The brave among them will ask for guidance. Consider what a night out in the city costs, they may be advised, with film tickets, popcorn and a latte, and give accordingly, or they might be asked to compare an evening with a meditation teacher to a yoga session.

Generosity of spirit is rarely instilled in westerners as we grow up. While well-off Victorians had the practice of charity as a way of easing their conscience about the injustices around them, generations X and Y learn with some difficulty sometimes that there is a world beyond themselves.

For our part, we need to be patient, using these opportunities to assist them develop generosity as an important and integral part of the way of meditation, supporting them as they work with their dis-ease.

So, following the injunctions of the four ennobling truths, as we embrace suffering, let go of grasping, experience stopping and create a path, this we do in the hope of curing ourselves of this sense of dissatisfaction.

Those who persist with the practice of meditation discover that this sense of dissatisfaction, or dukkha, is more about ‘us’ rather than ‘me’. We become hugely more aware of the suffering of others, that our own suffering is so tiny by contrast with the suffering of the world, and that there is a direct and very real connection between the world and ourselves. And that’s the point that generosity becomes a significant part of the path.

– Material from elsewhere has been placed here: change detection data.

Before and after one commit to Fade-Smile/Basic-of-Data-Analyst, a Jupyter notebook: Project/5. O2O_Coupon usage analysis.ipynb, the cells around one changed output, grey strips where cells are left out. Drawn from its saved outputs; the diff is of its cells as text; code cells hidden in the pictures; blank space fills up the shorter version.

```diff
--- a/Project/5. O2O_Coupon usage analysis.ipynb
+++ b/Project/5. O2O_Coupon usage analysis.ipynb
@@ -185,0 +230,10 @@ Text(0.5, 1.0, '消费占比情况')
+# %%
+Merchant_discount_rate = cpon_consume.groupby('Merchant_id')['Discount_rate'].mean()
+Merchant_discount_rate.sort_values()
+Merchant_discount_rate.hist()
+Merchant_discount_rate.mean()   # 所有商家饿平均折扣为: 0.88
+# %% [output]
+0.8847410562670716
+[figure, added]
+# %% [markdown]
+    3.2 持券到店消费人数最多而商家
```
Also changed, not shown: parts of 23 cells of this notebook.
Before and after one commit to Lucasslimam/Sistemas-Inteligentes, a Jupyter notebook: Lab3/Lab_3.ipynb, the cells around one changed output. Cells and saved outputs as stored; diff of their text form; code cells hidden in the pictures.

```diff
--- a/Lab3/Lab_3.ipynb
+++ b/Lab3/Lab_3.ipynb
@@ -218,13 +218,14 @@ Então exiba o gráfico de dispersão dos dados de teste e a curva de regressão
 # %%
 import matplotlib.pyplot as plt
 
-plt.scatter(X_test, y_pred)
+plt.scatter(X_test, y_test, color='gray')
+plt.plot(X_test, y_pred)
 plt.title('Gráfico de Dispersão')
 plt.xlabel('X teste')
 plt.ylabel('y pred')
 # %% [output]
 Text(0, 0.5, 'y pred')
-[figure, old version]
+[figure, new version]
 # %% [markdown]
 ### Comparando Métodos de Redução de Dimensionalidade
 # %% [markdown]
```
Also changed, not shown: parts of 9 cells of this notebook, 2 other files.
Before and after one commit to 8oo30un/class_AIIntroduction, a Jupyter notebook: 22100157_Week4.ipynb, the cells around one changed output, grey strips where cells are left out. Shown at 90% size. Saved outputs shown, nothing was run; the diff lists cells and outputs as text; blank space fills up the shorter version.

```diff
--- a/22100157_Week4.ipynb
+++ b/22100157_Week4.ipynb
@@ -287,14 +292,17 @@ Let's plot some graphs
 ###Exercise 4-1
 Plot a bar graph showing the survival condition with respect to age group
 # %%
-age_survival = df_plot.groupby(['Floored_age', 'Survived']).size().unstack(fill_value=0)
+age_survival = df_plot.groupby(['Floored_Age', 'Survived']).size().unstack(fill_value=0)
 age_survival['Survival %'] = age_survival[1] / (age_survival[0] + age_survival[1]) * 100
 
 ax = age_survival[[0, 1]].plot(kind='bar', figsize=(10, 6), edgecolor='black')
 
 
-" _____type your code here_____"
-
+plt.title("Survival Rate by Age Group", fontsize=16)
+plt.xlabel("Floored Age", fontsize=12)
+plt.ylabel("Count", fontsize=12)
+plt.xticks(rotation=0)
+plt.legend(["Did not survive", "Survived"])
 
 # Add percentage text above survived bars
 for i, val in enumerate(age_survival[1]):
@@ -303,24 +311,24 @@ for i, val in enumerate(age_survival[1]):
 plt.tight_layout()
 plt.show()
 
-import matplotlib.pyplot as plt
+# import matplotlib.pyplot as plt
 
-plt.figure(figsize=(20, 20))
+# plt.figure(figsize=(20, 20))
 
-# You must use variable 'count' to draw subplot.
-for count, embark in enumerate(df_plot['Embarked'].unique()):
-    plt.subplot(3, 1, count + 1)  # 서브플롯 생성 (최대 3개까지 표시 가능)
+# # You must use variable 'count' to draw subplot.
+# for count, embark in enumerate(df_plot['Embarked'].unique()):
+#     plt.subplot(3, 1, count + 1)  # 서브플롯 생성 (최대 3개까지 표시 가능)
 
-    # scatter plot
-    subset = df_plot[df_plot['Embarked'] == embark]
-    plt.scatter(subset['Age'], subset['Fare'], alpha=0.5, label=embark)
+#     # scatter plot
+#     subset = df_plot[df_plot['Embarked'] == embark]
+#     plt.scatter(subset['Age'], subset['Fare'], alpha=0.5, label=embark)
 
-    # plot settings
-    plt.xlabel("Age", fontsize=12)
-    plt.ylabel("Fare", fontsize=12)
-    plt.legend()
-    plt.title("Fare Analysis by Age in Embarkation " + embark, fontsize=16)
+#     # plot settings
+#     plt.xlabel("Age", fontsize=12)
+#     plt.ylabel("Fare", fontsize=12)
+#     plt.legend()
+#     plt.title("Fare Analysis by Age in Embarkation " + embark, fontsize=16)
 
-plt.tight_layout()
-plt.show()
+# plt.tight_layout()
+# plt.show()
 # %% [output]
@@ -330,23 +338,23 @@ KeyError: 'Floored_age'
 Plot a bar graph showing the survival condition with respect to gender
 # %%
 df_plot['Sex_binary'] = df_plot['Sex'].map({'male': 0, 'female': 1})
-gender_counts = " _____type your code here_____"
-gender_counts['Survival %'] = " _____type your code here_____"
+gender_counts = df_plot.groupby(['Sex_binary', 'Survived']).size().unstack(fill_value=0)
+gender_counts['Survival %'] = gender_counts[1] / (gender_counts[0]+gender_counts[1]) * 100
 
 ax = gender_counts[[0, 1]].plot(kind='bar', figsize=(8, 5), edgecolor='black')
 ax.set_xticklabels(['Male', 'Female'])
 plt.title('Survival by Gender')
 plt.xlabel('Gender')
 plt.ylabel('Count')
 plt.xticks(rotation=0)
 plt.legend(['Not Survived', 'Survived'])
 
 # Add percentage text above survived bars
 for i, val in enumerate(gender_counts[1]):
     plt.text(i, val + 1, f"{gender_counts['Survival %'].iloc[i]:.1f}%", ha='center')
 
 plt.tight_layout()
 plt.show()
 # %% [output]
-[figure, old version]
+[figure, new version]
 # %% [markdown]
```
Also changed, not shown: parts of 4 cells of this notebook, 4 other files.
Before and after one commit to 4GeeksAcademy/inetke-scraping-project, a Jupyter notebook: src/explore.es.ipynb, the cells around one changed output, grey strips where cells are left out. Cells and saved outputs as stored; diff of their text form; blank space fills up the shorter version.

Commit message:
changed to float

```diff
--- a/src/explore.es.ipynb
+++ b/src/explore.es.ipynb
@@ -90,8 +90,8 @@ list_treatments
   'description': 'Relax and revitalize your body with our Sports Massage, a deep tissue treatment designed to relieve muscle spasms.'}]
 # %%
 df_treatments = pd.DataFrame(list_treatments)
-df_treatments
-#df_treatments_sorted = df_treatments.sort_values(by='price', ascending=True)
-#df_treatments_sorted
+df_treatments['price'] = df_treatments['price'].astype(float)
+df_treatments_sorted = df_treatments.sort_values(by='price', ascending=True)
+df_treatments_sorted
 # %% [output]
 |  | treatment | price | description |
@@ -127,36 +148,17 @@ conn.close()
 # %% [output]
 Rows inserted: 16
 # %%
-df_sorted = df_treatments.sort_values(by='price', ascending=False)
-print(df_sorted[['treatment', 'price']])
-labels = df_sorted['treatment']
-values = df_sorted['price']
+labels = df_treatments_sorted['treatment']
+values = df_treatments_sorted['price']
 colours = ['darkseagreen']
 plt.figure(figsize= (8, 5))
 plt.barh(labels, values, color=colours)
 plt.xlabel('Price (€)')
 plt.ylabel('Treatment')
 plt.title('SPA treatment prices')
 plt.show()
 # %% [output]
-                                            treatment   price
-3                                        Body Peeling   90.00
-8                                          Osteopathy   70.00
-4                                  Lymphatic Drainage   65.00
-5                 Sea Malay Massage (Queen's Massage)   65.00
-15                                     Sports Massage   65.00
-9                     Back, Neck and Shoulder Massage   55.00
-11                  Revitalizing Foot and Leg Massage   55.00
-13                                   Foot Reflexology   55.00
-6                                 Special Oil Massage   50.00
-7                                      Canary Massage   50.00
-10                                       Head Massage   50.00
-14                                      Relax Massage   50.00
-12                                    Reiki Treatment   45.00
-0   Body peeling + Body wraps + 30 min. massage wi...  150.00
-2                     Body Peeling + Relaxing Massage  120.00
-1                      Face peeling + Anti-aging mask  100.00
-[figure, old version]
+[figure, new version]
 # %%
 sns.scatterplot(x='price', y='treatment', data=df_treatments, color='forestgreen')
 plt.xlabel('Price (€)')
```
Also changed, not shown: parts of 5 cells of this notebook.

As repeatedly our heart goes out to all beings in metta practice, it becomes a felt sense rather than repetition by rote and, surprise, we come full circle. We discover the joy that arises out of generosity, from being there for other people, and for other beings.

And from that generosity the ‘me’ actually grows and gains so much. As practitioners, how can we enable others to become aware of this process? As well as the injunction to practice, those of us committed to a buddhist path need to ensure that our communities offer newbies a number of opportunities to practice generosity.

With this in mind, four dharma buddies from around the country have come together and started a charitable trust, Aotearoa Buddhist Education Trust, the object of which will be to raise funds to bring overseas insight meditation teachers to this country.

Our initial aim will be to ask Aotearoa’s insight meditation communities to help us to at least cover a teacher’s air fares. New Zealanders would then be able to taste of Buddha’s teachings more affordably, leaving more in their pockets and purses to offer as dana.

When the results can be seen clearly, we hope that enough of you will feel the value in donating to the trust, and we would hope to be able to cover more of the cost of running retreats. Perhaps all? We would hope so.

– from the July 2009 INSIGHTAotearoa newsletter